In James 2, we are given the example of Abraham offering Isaac as a sacrifice. This event is familiar to most people who ask about James 2. It is therefore a great example to draw upon. It also took place decades after the Lord declared the patriarch righteous by faith (Gen 15:6). Abraham’s obedience to the Lord is not given as proof of salvation, but it shows his maturity. Before this event, Abraham made a lot of immature decisions. He lied about his wife’s identity (twice!) in order to save his own skin. He was fearful and attempted to circumvent God’s plan by sleeping with Hagar. However, after decades of walking with the Lord, he faithfully obeyed when asked to sacrifice his beloved child. His faith had IMPROVED. In this passage, we see a man whose faith has grown.
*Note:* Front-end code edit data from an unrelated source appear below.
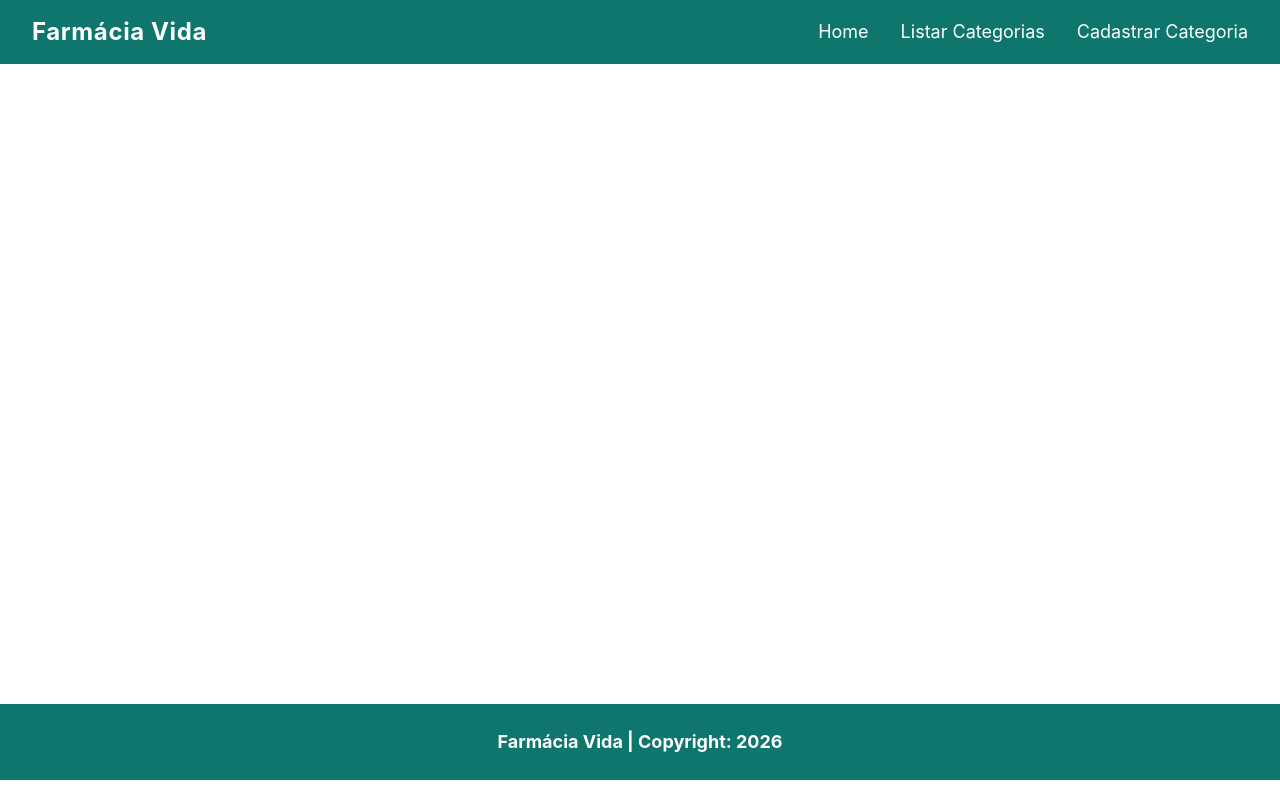
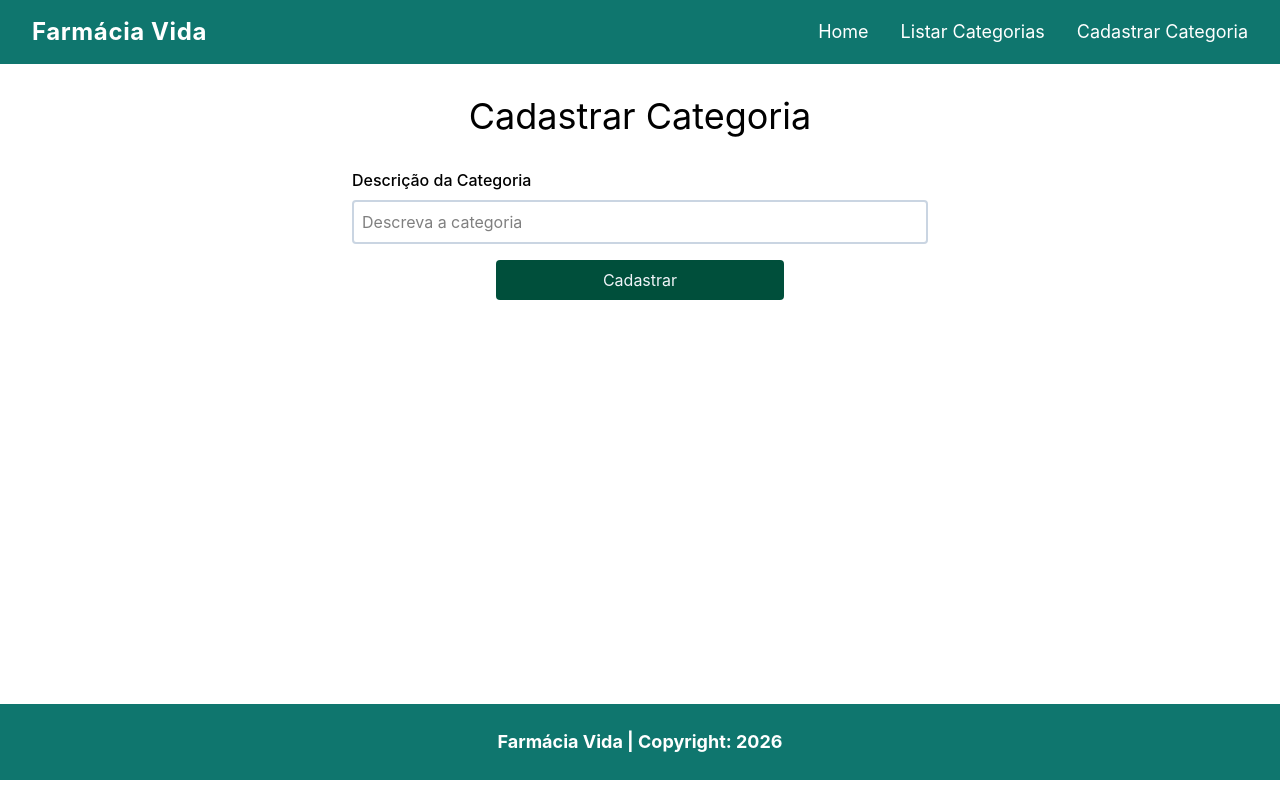
Before and after one commit to Matheus-Lins/Projeto-FrontEnd-Farmacia, a React (Vite) app: page /categorias/cadastrar in a window 1280 px wide. Built offline with nearby package versions, Linux system fonts and the light colour scheme.

Commit message:
Fix - FormCategoria, CardCategoria, ListaCategoria

```diff
--- a/package.json
+++ b/package.json
@@ -16,6 +16,7 @@
     "react": "^19.2.0",
     "react-dom": "^19.2.0",
     "react-router-dom": "^7.13.1",
+    "react-spinners": "^0.17.0",
     "tailwindcss": "^4.2.1"
   },
   "devDependencies": {
--- a/src/App.tsx
+++ b/src/App.tsx
@@ -2,6 +2,8 @@ import { BrowserRouter, Route, Routes } from 'react-router-dom'
 import Footer from './components/footer/Footer'
 import Navbar from './components/navbar/Navbar'
 import Home from './pages/home/Home'
+import ListaCategorias from './components/categoria/listacategorias/ListaCategorias'
+import FormCategoria from './components/categoria/formcategoria/FormCategoria'
 
 function App() {
   return (
@@ -12,6 +14,9 @@ function App() {
           <Routes>
             <Route path="/" element={<Home />} />
             <Route path="/home" element={<Home />} />
+            <Route path="/categorias" element={<ListaCategorias />} />
+            <Route path="/categorias/cadastrar" element={<FormCategoria />} />
+            <Route path="/categorias/editar/:id" element={<FormCategoria />} />
           </Routes>
         </div>
         <Footer />
--- /dev/null
+++ b/src/components/categoria/cardcategoria/CardCategoria.tsx
@@ -0,0 +1,38 @@
+import { Link } from "react-router-dom";
+import type Categoria from "../../../models/Categoria";
+
+interface CardCategoriaProps {
+  Categoria: Categoria;
+}
+function CardCategoria({ Categoria }: CardCategoriaProps) {
+  const titulo = Categoria ? `Categoria #${Categoria.id}` : "Categoria";
+  const descricao = Categoria?.descricao ?? "Descrição da categoria";
+
+  return (
+    <div className="border flex flex-col rounded-2xl overflow-hidden justify-between bg-white shadow-md">
+      <header className="py-2 px-6 bg-[#0f766e] text-white font-bold text-xl">
+        {titulo}
+      </header>
+
+      <p className="p-8 text-2xl bg-slate-100 h-full">{descricao}</p>
+
+      <div className="flex">
+        <Link
+          to={`/categorias/editar/${Categoria.id}`}
+          className="w-full text-slate-100 bg-[#0f766e] hover:bg-[#0b5a53] flex items-center justify-center py-2"
+        >
+          <button>Editar</button>
+        </Link>
+
+        <Link
+          to=""
+          className="w-full text-slate-100 bg-red-500 hover:bg-red-700 flex items-center justify-center py-2"
+        >
+          <button>Deletar</button>
+        </Link>
+      </div>
+    </div>
+  );
+}
+
+export default CardCategoria;
--- /dev/null
+++ b/src/components/categoria/formcategoria/FormCategoria.tsx
@@ -0,0 +1,115 @@
+import { useEffect, useState, type ChangeEvent, type FormEvent } from "react";
+import { useNavigate, useParams } from "react-router-dom";
+import type Categoria from "../../../models/Categoria";
+import {
+  getCategoriaById,
+  postCategoria,
+  putCategoria,
+} from "../../../services/Service";
+
+function FormCategoria() {
+  const navigate = useNavigate();
+  const { id } = useParams<{ id: string }>();
+
+  const [categoria, setCategoria] = useState<Categoria>({
+    id: 0,
+    descricao: "",
+  });
+
+  const [isLoading, setIsLoading] = useState(false);
+
+  async function carregarCategoria(idCategoria: string) {
+    try {
+      const categoriaBuscada = await getCategoriaById(Number(idCategoria));
+      setCategoria(categoriaBuscada);
+    } catch (erro) {
+      console.error(erro);
+      alert("Erro ao carregar a categoria para edição.");
+      navigate("/categorias");
+    }
+  }
+
+  useEffect(() => {
+    if (id !== undefined) {
+      carregarCategoria(id);
+    }
+  }, [id]);
+
+  function atualizarEstado(e: ChangeEvent<HTMLInputElement>) {
+    setCategoria({
+      ...categoria,
+      [e.target.name]: e.target.value,
+    });
+  }
+
+  function voltarParaLista() {
+    navigate("/categorias");
+  }
+
+  async function salvarCategoria(e: FormEvent<HTMLFormElement>) {
+    e.preventDefault();
+    setIsLoading(true);
+
+    try {
+      if (id !== undefined) {
+
+        await putCategoria(categoria);
+        alert("Categoria atualizada com sucesso!");
+      } else {
+
+        await postCategoria(categoria);
+        alert("Categoria cadastrada com sucesso!");
+      }
+
+      voltarParaLista();
+    } catch (erro) {
+      console.error(erro);
+      alert("Erro ao salvar a categoria.");
+    } finally {
+      setIsLoading(false);
+    }
+  }
+
+  return (
+    <div className="container mx-auto flex flex-col items-center justify-center">
+      <h1 className="text-4xl text-center my-8">
+        {id === undefined ? "Cadastrar Categoria" : "Editar Categoria"}
+      </h1>
+
+      <form
+        className="w-full max-w-xl flex flex-col gap-4"
+        onSubmit={salvarCategoria}
+      >
+        <div className="flex flex-col gap-2">
+          <label htmlFor="descricao" className="font-medium">
+            Descrição da Categoria
+          </label>
+
+          <input
+            id="descricao"
+            type="text"
+            name="descricao"
+            placeholder="Descreva a categoria"
+            value={categoria.descricao ?? ""}
+            onChange={atualizarEstado}
+            className="border-2 border-slate-300 rounded p-2 focus:outline-none focus:border-[#0f766e]"
+          />
+        </div>
+
+        <button
+          type="submit"
+          disabled={isLoading || categoria.descricao.trim() === ""}
+          className="rounded text-slate-100 bg-[#0f766e] hover:bg-emerald-800 disabled:bg-emerald-900 disabled:cursor-not-allowed w-1/2 py-2 mx-auto flex justify-center"
+        >
+          {isLoading
+            ? "Salvando..."
+            : id === undefined
+            ? "Cadastrar"
+            : "Atualizar"}
+        </button>
+      </form>
+    </div>
+  );
+}
+
+export default FormCategoria;
--- /dev/null
+++ b/src/components/categoria/listacategorias/ListaCategorias.tsx
@@ -0,0 +1,62 @@
+import { useEffect, useState } from "react";
+import type Categoria from "../../../models/Categoria";
+import { getAllCategorias } from "../../../services/Service";
+import CardCategoria from "../cardcategoria/CardCategoria";
+import { SyncLoader } from "react-spinners";
+
+
+
+
+function ListaCategoria() {
+  const [categorias, setCategorias] = useState<Categoria[]>([]);
+  const [isLoading, setIsLoading] = useState<boolean>(false);
+
+  async function buscarCategorias() {
+    try {
+      setIsLoading(true);
+
+      const resposta = await getAllCategorias();
+      setCategorias(resposta);
+    } catch (erro) {
+      console.error("Erro ao buscar categorias:", erro);
+    } finally {
+      setIsLoading(false);
+    }
+  }
+
+  useEffect(() => {
+    buscarCategorias();
+  }, []);
+
+  return (
+    <div className="flex justify-center w-full my-8">
+      <div className="container flex flex-col">
+        <h2 className="text-3xl font-bold mb-6 text-[#0f766e]">
+          Lista de Categorias
+        </h2>
+
+        {isLoading && (
+          <div className="flex justify-center my-8">
+            <SyncLoader color="#0f766e" size={12} />
+          </div>
+        )}
+
+        {!isLoading && categorias.length === 0 && (
+          <span className="text-xl text-center my-8">
+            Nenhuma categoria foi encontrada!
+          </span>
+        )}
+
+        {!isLoading && categorias.length > 0 && (
+          <div className="grid grid-cols-1 md:grid-cols-2 lg:grid-cols-3 gap-8">
+            {categorias.map((categoria) => (
+              <CardCategoria key={categoria.id} Categoria={categoria} />
+            ))}
+          </div>
+        )}
+      </div>
+    </div>
+  );
+}
+
+export default ListaCategoria;
--- a/src/services/Service.ts
+++ b/src/services/Service.ts
@@ -19,7 +19,7 @@ export async function postCategoria(categoria: Categoria) {
   return resposta.data;
 }
 export async function putCategoria(categoria: Categoria) {
-  const resposta = await api.put<Categoria>("/categorarias", categoria);
+  const resposta = await api.put<Categoria>("/categorias", categoria);
   return resposta.data;
 }
 
```
Also changed, not shown: 1 other file (tests, documents, lock files or other folders).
This was a unique moment in the life of Abraham. His works had matured to the point that he was willing to sacrifice the thing he loved most. That’s spiritual growth, not spiritual birth. His works didn’t PROVE his faith, his works IMPROVED his faith. A lot of believers don’t reach that level of spiritual maturity.
Lordship proponents have a famous expression. They often attempt to explain James 2 by saying: “We are saved by faith alone, but the faith that saves is never alone.” In other words, if you are saved, you will have works. This is a contradictory statement, according to Rom 11:6. However, the platitude has become so popularized that it is now the common understanding. It is so ingrained in church culture that it has become a fact to many. However, this runs counter to the teachings of the NT, including the Book of James. Works are not automatic, and maturity is a process. Abraham is the perfect example of this fact.
That said, Lordship teachers have done a good job of simplifying their position with this phrase. It’s short and gets to the point of their message, without overwhelming. In the same way, Free Grace teachers might consider using a simplified summary.
Works don’t PROVE faith; they IMPROVE our faith.
GES has written several articles and blogs addressing James 2. In addition, Zane Hodges has a commentary on the Book of James that is available in our bookstore.